* _Your instructions_: For this exercise, return exactly the lines of the material below that begin at the one with "Before and after one commit to ChkiliSaif741/HR360, an" and stop after the one with "Also changed, not shown: 8 other files.".

* _The input_:
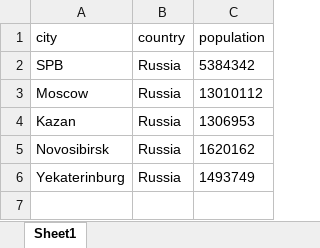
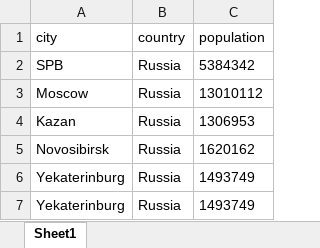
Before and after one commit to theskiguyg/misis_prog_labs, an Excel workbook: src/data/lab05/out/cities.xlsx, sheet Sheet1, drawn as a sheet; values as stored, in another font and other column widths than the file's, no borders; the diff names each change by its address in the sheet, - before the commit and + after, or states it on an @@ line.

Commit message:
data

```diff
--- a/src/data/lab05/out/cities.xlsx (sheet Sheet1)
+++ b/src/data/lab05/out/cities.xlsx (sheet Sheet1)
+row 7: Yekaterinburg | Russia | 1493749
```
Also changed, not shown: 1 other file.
--
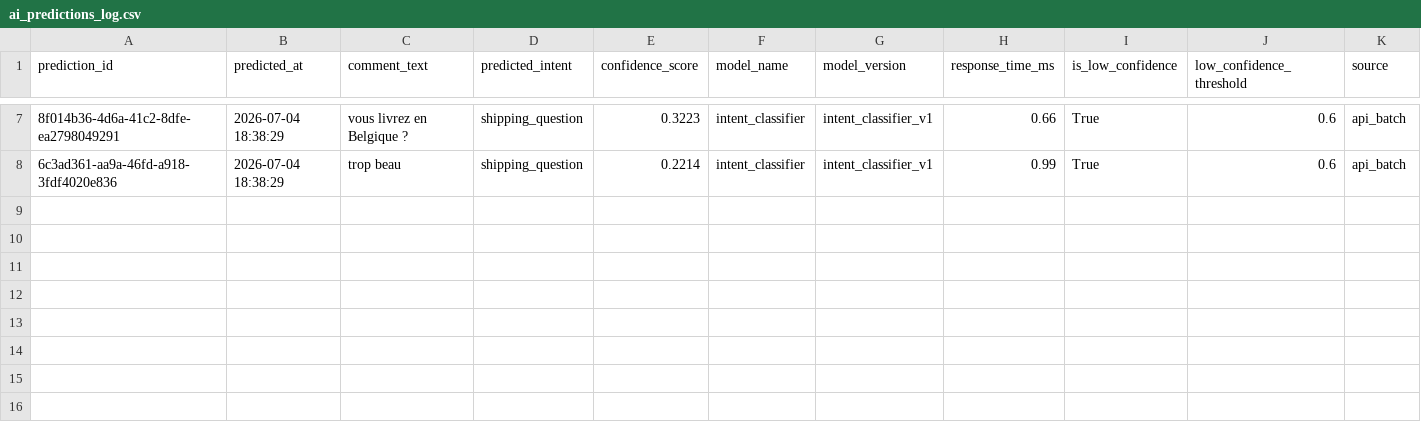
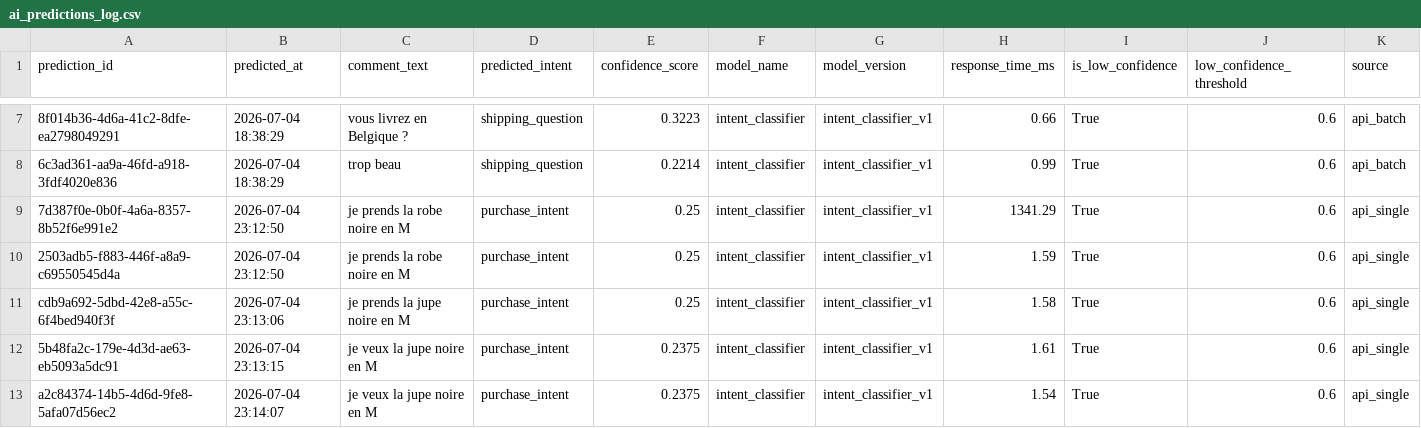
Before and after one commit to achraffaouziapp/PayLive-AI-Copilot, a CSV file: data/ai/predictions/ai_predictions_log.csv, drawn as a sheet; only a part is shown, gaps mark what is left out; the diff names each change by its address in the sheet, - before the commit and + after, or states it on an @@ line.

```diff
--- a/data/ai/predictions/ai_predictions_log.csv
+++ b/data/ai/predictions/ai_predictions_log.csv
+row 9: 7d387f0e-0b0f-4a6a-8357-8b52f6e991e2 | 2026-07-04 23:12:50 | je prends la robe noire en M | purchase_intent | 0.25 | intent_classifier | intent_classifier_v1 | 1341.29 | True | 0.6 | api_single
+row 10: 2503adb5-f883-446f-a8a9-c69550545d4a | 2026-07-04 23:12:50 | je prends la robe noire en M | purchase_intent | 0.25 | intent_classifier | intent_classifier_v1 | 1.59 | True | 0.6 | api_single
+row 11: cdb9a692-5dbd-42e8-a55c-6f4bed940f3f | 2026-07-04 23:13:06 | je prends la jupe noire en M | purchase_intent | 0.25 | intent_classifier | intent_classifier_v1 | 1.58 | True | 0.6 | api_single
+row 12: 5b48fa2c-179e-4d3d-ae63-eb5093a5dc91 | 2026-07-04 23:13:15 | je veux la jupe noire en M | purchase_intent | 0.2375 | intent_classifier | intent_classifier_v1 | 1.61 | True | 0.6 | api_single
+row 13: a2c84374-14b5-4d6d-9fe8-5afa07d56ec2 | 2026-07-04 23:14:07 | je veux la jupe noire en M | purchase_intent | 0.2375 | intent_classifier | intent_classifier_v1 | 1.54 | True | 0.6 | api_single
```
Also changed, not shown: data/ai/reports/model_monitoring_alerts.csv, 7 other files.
* * *
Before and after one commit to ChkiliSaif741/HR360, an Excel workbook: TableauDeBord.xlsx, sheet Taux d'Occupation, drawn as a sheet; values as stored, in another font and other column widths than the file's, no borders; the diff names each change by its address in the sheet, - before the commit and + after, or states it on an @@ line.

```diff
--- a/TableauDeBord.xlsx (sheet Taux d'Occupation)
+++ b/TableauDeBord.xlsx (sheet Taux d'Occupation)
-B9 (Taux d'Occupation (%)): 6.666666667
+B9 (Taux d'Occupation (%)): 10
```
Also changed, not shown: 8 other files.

* _Task result_:
Before and after one commit to ChkiliSaif741/HR360, an Excel workbook: TableauDeBord.xlsx, sheet Taux d'Occupation, drawn as a sheet; values as stored, in another font and other column widths than the file's, no borders; the diff names each change by its address in the sheet, - before the commit and + after, or states it on an @@ line.

```diff
--- a/TableauDeBord.xlsx (sheet Taux d'Occupation)
+++ b/TableauDeBord.xlsx (sheet Taux d'Occupation)
-B9 (Taux d'Occupation (%)): 6.666666667
+B9 (Taux d'Occupation (%)): 10
```
Also changed, not shown: 8 other files.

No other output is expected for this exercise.